Itemized modification records

+ + + +

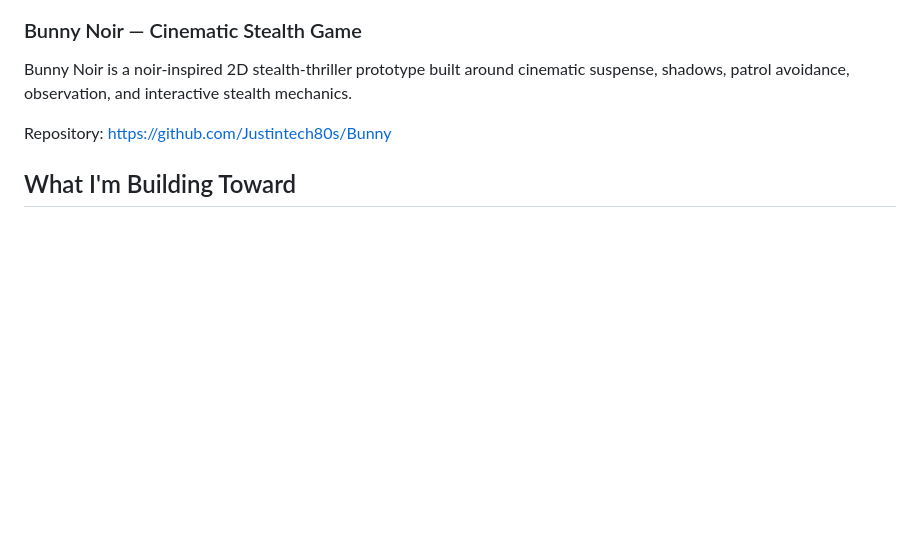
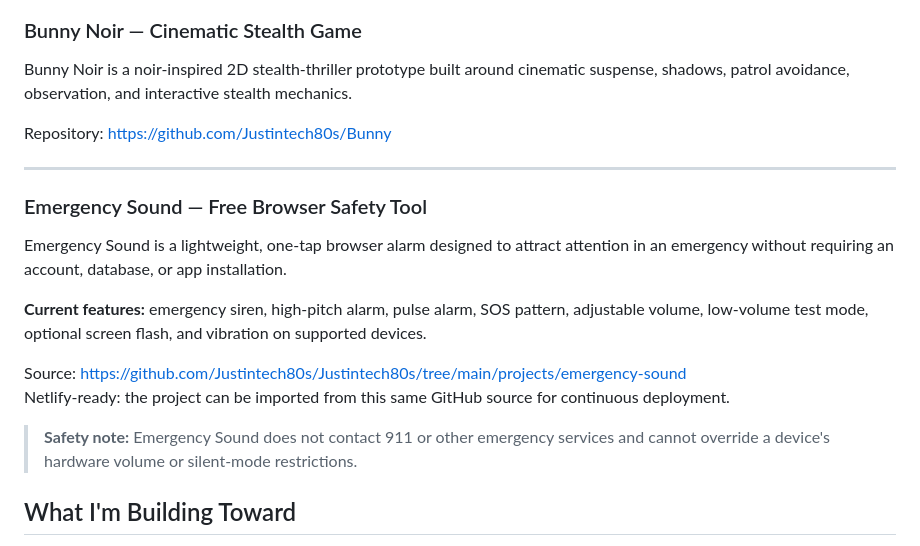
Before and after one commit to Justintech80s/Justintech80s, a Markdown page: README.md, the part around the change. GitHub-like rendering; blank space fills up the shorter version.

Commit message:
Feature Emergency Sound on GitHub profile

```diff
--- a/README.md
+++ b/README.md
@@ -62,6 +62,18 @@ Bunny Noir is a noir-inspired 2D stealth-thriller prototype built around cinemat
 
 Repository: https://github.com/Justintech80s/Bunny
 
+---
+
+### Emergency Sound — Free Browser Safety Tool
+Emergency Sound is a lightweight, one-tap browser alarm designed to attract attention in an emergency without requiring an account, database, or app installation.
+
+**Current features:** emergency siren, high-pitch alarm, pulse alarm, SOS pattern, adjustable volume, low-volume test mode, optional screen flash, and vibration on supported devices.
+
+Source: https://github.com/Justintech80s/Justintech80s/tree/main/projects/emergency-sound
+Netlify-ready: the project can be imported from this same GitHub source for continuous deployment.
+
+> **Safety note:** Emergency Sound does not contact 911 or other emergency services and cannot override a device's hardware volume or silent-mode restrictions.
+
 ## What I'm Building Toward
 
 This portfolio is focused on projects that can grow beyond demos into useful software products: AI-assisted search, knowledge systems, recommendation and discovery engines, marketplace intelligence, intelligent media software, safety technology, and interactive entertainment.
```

+ + + +

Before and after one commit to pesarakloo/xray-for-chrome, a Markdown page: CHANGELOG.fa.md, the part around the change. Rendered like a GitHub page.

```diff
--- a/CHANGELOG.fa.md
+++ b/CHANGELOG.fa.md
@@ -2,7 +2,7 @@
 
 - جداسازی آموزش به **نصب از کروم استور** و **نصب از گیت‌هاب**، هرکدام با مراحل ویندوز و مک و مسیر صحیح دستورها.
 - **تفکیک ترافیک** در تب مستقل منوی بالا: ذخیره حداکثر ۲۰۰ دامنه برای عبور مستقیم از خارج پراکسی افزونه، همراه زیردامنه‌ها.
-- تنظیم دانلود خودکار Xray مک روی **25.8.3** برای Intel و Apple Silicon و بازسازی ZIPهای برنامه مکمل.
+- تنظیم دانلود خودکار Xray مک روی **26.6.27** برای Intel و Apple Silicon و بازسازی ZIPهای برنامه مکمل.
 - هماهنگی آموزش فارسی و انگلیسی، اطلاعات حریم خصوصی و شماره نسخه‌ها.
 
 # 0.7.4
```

+ + + +

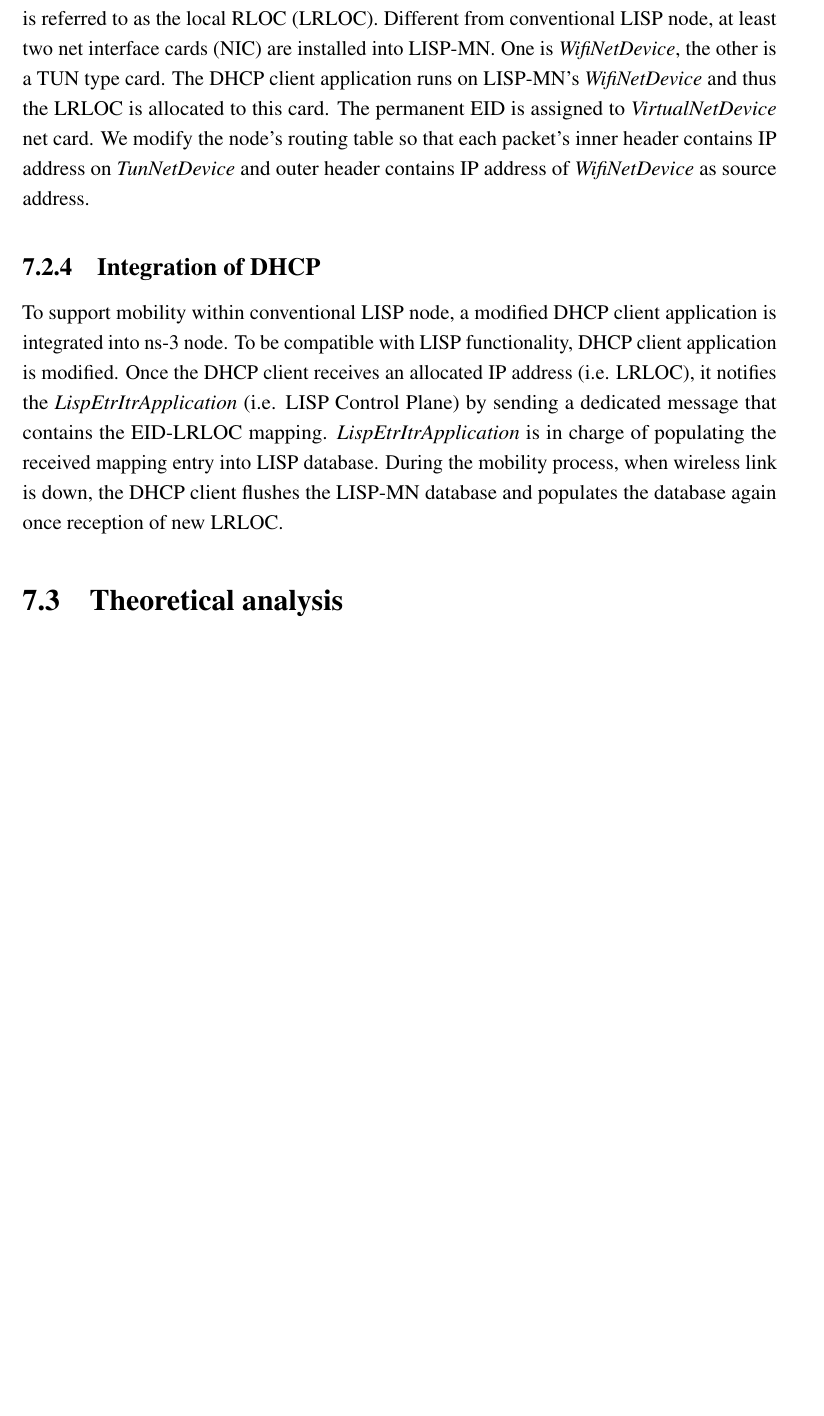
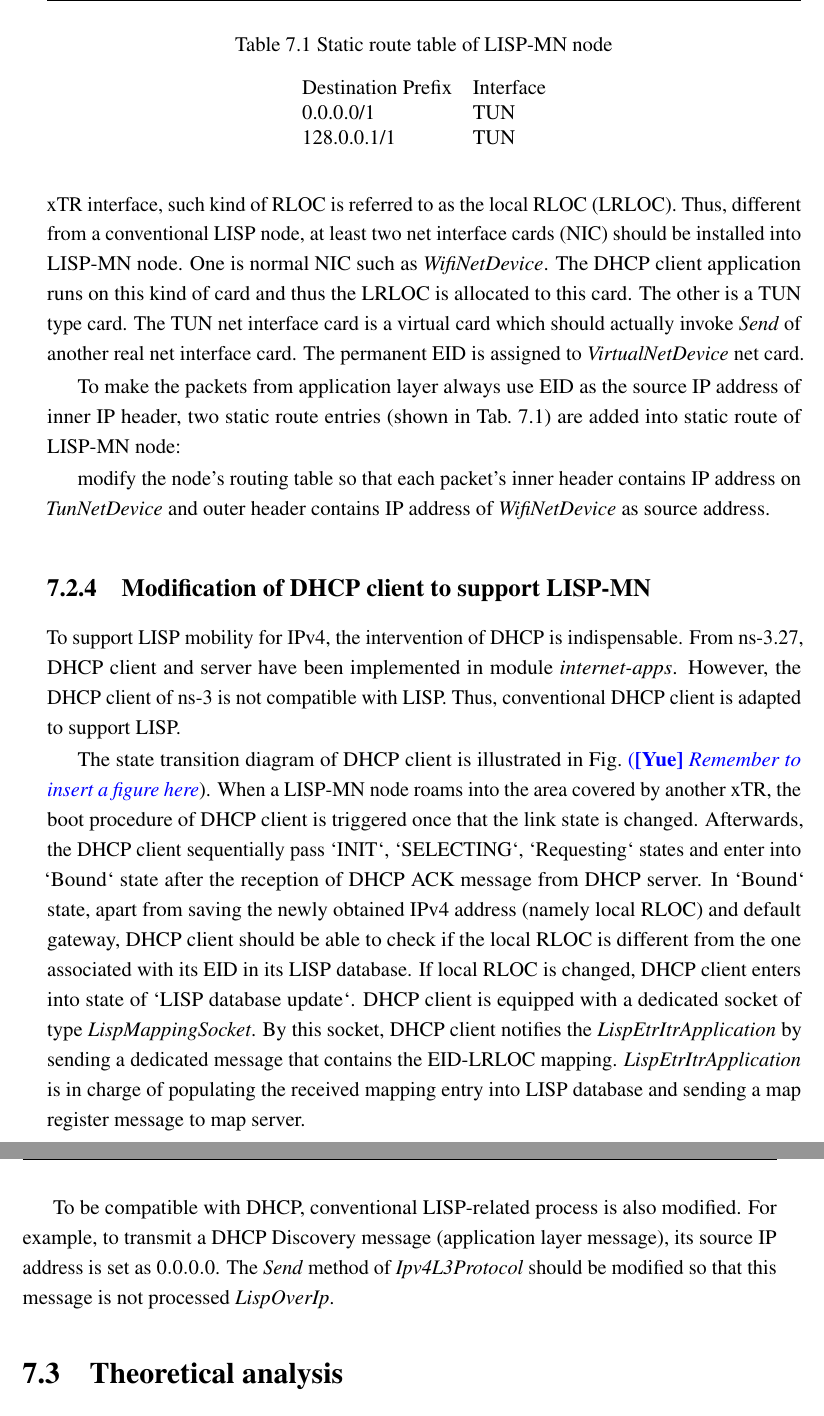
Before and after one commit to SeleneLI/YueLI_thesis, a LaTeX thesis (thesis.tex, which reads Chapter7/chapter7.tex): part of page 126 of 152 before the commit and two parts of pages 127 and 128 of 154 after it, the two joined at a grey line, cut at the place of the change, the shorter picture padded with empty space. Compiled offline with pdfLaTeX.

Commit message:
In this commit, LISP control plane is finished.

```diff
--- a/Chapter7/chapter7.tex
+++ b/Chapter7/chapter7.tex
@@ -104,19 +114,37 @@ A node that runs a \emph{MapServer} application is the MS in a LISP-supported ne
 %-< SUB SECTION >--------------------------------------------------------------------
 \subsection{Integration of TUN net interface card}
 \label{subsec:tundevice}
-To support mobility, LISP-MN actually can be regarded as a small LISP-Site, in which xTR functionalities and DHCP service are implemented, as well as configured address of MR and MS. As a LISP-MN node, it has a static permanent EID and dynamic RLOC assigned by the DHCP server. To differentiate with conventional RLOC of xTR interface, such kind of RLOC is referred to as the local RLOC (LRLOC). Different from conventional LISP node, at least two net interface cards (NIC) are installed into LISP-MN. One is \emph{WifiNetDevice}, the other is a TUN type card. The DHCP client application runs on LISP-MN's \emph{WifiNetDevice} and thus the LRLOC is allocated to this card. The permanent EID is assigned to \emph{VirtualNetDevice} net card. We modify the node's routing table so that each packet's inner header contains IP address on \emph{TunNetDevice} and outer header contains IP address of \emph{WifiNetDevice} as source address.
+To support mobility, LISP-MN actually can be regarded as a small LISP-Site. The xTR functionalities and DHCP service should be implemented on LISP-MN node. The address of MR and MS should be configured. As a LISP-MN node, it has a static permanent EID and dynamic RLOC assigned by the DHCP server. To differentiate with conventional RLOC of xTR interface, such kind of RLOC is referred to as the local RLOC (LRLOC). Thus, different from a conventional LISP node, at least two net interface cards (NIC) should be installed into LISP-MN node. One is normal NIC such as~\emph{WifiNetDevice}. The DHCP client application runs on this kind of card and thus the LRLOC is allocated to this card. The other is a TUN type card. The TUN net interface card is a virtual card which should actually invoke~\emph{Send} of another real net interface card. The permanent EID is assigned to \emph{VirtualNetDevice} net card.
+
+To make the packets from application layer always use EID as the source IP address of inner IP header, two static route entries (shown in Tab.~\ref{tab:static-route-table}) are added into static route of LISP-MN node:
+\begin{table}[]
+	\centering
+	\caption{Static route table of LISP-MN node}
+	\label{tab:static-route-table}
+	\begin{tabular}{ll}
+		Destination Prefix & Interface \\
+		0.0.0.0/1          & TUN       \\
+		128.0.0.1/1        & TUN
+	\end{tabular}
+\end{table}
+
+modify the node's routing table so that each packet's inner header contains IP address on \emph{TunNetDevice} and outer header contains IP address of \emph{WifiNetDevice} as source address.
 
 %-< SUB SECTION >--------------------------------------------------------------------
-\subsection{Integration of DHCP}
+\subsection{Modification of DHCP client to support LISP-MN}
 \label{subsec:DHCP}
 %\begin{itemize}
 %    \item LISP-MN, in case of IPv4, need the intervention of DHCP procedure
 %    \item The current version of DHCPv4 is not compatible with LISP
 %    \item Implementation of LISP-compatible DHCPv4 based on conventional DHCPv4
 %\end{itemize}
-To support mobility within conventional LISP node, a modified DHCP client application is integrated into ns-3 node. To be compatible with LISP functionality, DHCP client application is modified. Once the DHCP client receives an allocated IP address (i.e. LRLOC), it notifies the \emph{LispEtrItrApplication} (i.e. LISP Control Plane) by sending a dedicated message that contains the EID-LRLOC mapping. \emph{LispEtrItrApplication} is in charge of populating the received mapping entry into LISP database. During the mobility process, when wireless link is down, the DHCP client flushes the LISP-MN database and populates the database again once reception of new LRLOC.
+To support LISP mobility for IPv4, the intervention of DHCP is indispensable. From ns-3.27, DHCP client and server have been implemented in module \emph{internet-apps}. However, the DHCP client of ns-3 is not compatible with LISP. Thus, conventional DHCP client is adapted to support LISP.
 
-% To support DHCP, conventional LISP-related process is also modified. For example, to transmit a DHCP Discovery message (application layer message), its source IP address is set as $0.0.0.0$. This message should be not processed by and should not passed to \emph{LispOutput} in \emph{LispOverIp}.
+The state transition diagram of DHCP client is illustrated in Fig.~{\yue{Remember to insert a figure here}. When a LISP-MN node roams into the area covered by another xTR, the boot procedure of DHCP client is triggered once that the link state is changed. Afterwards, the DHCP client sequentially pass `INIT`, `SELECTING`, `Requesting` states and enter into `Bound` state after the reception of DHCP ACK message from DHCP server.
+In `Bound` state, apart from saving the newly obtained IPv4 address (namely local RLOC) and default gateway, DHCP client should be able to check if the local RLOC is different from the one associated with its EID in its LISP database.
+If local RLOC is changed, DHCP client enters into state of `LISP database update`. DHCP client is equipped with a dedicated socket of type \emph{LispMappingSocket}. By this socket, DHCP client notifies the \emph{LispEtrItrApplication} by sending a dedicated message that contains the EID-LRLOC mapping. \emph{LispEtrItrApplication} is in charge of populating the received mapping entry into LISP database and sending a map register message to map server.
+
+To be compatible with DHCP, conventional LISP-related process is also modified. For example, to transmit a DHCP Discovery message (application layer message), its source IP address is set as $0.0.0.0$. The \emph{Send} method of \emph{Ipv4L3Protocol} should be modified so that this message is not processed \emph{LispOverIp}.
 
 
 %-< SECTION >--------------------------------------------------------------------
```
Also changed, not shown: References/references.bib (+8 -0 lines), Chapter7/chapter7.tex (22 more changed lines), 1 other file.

+ + + +

● **ACTIVITY**
Using the records given above, list every line that includes the word "after".

● **OUTPUT**
Before and after one commit to Justintech80s/Justintech80s, a Markdown page: README.md, the part around the change. GitHub-like rendering; blank space fills up the shorter version.
Before and after one commit to pesarakloo/xray-for-chrome, a Markdown page: CHANGELOG.fa.md, the part around the change. Rendered like a GitHub page.
Before and after one commit to SeleneLI/YueLI_thesis, a LaTeX thesis (thesis.tex, which reads Chapter7/chapter7.tex): part of page 126 of 152 before the commit and two parts of pages 127 and 128 of 154 after it, the two joined at a grey line, cut at the place of the change, the shorter picture padded with empty space. Compiled offline with pdfLaTeX.
+The state transition diagram of DHCP client is illustrated in Fig.~{\yue{Remember to insert a figure here}. When a LISP-MN node roams into the area covered by another xTR, the boot procedure of DHCP client is triggered once that the link state is changed. Afterwards, the DHCP client sequentially pass `INIT`, `SELECTING`, `Requesting` states and enter into `Bound` state after the reception of DHCP ACK message from DHCP server.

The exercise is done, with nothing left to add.